if we can support more function(in fact, more is safety) and don't need to pay cash, why not to add a virtual destructor?
Most of the solutions listed assume you defined a virtual destructor for Base, which explains again why it is so important to make all of your polymorphic classes' destructors virtual. If you fail to do this, deleteing a pointer to a base class that actually points to an object of a derived class engenders undefined behavior. The allocator discussed herein will assert in debug mode and crash your program in NDEBUG mode. Anybody would agree that this behavior fits comfortably into the realm of "undefined."
To protect you from having to remember all this (and from wasting nights debugging if you don't), SmallObject defines a virtual destructor.
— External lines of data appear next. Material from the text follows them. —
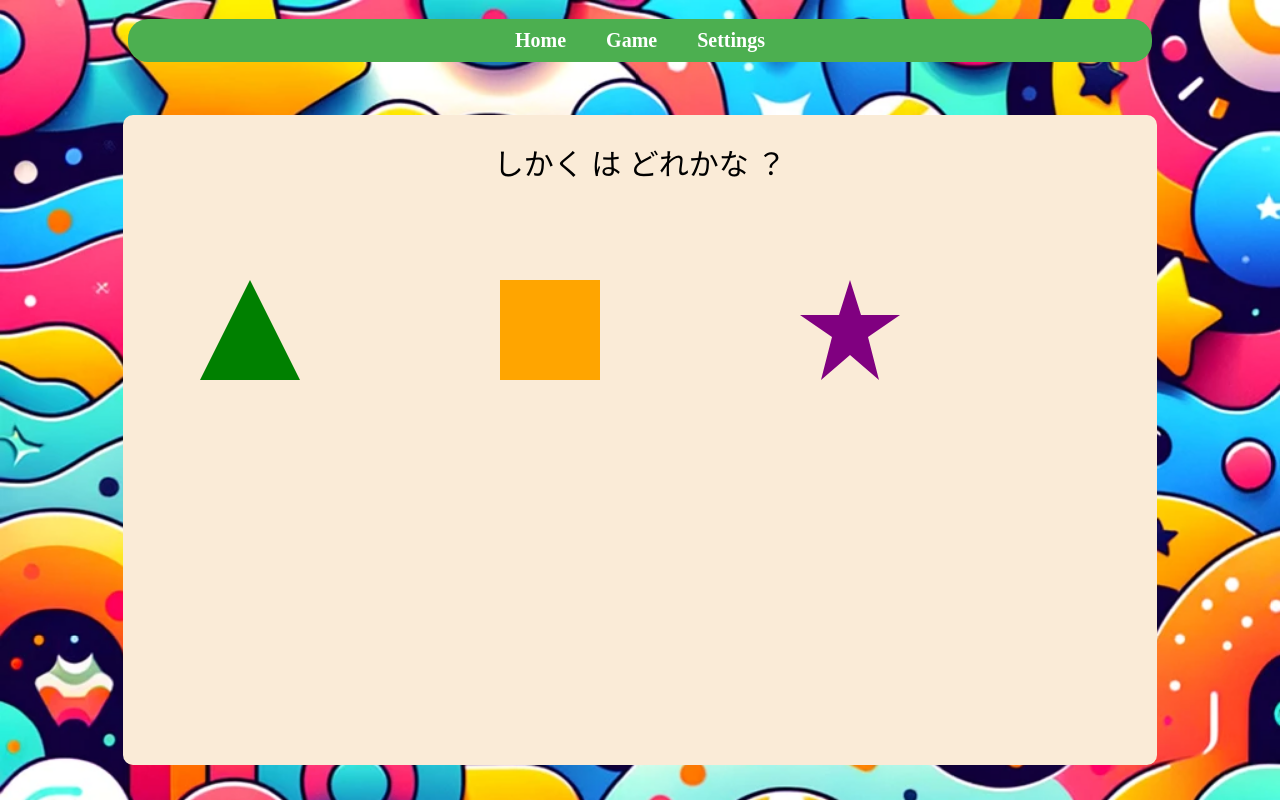
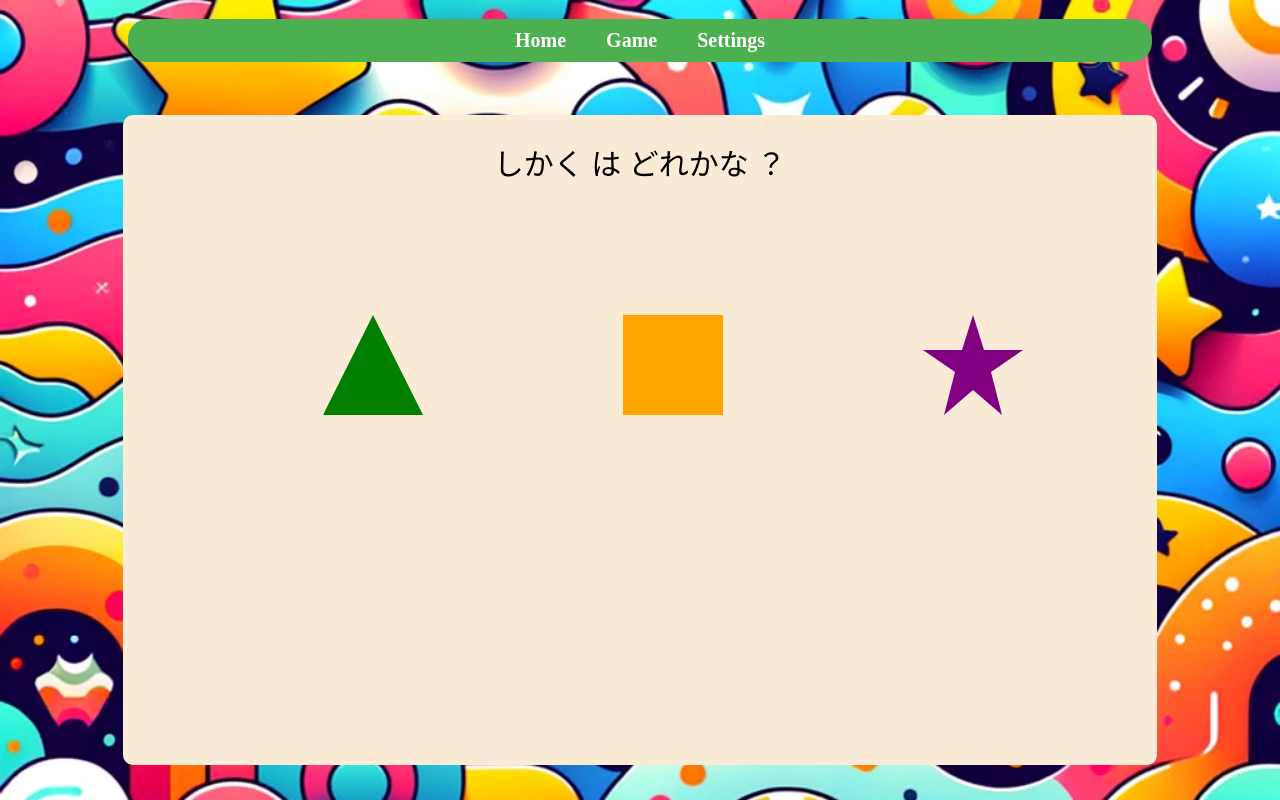
Before and after one commit to massa-kj/games, a React app: page /games/which-is-correct in a window 1280 px wide. Built offline with nearby package versions, Linux system fonts and the light colour scheme.

Commit message:
Fixed GameContainer.

```diff
--- a/src/components/GameContainer.tsx
+++ b/src/components/GameContainer.tsx
@@ -11,7 +11,14 @@ function GameContainer(props: GameContainerProps) {
     const width = size.width ? size.width * 0.8 : 0;
 
     return (
-        <div style={{ width: width, height: height }} className="game-container board">
+        <div
+            style={{
+                position: 'absolute',
+                width: width,
+                height: height
+            }}
+            className="game-container board"
+        >
             {props.children}
         </div>
     );
```
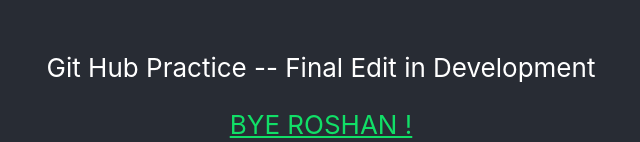
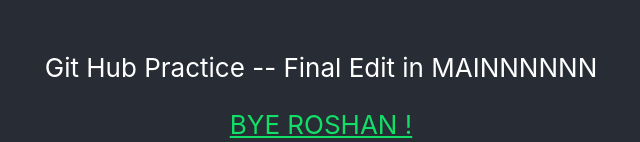
Before and after one commit to RoshanSharmaCodes/GithubPractice, a React (Create React App) app: page / in a window 1280 px wide. Shown: the part 477-619 px from the top of the page, without its empty margins (319-959 px from the left). Built offline with nearby package versions, Linux system fonts and the light colour scheme.

Commit message:
DEVLOPEMNT CHANGE

```diff
--- a/src/App.js
+++ b/src/App.js
@@ -7,7 +7,7 @@
       <header className="App-header">
         <img src={logo} className="App-logo" alt="logo" />
         <p>
-          Git Hub Practice -- Final Edit in Development
+          Git Hub Practice -- Final Edit in MAINNNNNN
         </p>
         <a
           className="App-link"
```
Any class that you derive from SmallObject will inherit its virtual destructor. This brings us to the implementation of SmallObject.
using your code, writing Test* p = new Test; the overhead of vptr is not in memory that operator new allcoated. it is in the type information of p. why? take account of below original text:
typedef Singleton<SmallObjAllocator> MyAlloc;
void* SmallObject::operator new(std::size_t size)
void SmallObject::operator delete(void* p, std::size_t size)
and test again? this way maybe better